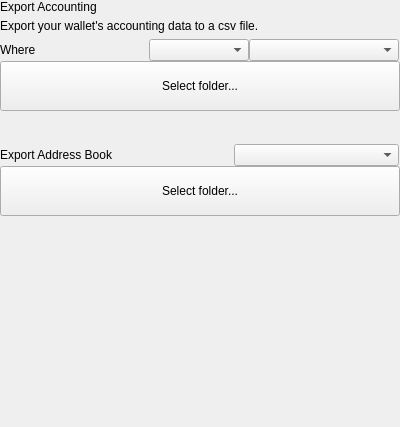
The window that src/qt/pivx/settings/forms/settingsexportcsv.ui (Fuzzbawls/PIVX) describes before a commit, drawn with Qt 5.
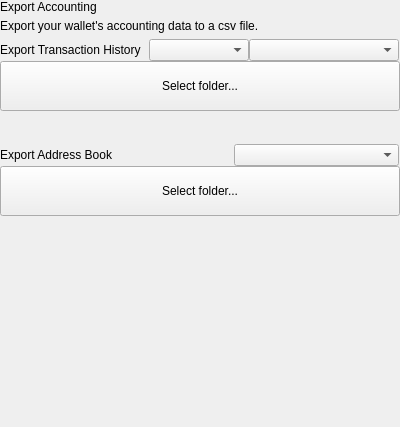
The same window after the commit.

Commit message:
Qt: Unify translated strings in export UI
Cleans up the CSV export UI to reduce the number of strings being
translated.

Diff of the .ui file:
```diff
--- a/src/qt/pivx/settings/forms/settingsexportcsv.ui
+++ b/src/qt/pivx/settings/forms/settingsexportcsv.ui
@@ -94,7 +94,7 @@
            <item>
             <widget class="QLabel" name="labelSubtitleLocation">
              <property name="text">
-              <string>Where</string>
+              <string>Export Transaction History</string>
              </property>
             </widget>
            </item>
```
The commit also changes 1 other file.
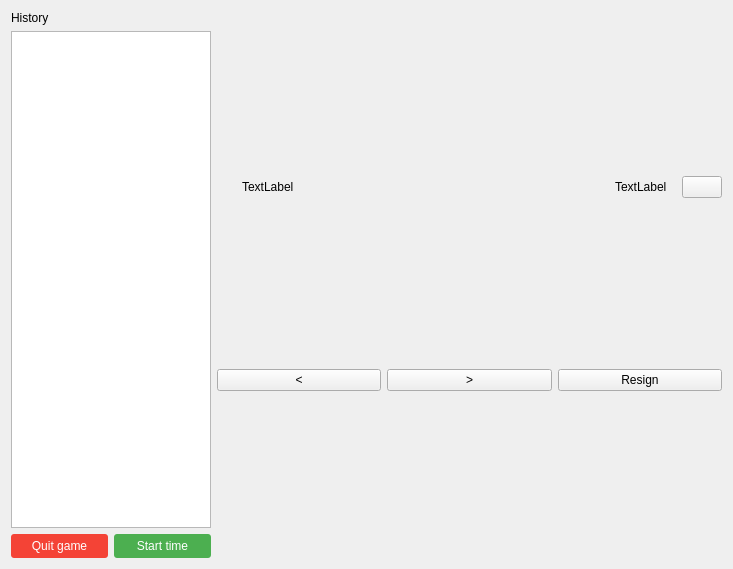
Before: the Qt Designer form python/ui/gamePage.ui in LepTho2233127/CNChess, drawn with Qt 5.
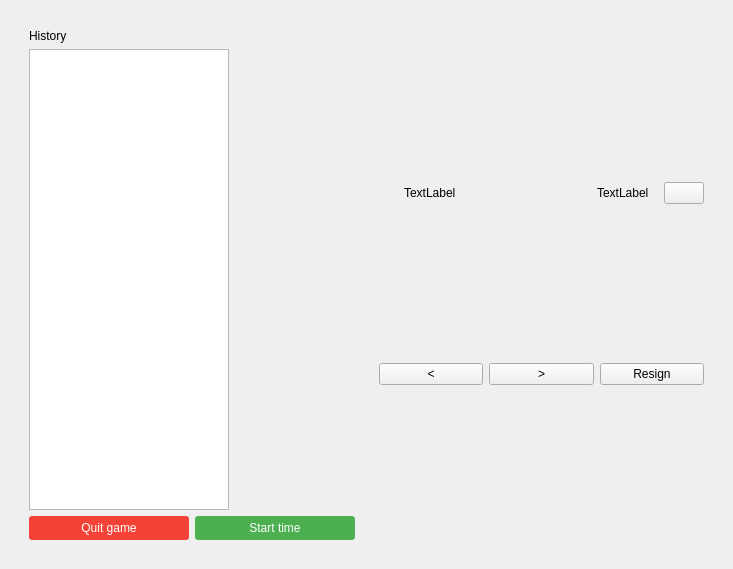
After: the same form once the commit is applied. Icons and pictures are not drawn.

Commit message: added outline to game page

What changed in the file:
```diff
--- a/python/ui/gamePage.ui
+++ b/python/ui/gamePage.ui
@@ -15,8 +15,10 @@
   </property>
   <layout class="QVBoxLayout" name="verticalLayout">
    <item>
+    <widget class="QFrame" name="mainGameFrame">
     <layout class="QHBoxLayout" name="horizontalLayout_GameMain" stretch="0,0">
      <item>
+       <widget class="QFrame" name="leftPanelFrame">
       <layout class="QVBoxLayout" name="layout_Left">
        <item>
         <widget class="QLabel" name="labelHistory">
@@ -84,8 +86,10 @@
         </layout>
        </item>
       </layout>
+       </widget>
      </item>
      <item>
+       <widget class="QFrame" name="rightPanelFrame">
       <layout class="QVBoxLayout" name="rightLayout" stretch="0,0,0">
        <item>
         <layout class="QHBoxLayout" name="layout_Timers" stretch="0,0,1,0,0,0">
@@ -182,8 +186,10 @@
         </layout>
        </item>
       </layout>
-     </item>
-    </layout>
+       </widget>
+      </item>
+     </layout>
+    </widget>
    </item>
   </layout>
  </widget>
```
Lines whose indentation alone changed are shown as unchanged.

※ ※ ※

Work to complete. Report back each line of the entries that holds the string "layout".

Response area.
   <layout class="QVBoxLayout" name="verticalLayout">
     <layout class="QHBoxLayout" name="horizontalLayout_GameMain" stretch="0,0">
       <layout class="QVBoxLayout" name="layout_Left">
         </layout>
       </layout>
       <layout class="QVBoxLayout" name="rightLayout" stretch="0,0,0">
         <layout class="QHBoxLayout" name="layout_Timers" stretch="0,0,1,0,0,0">
         </layout>
       </layout>
-    </layout>
+     </layout>
   </layout>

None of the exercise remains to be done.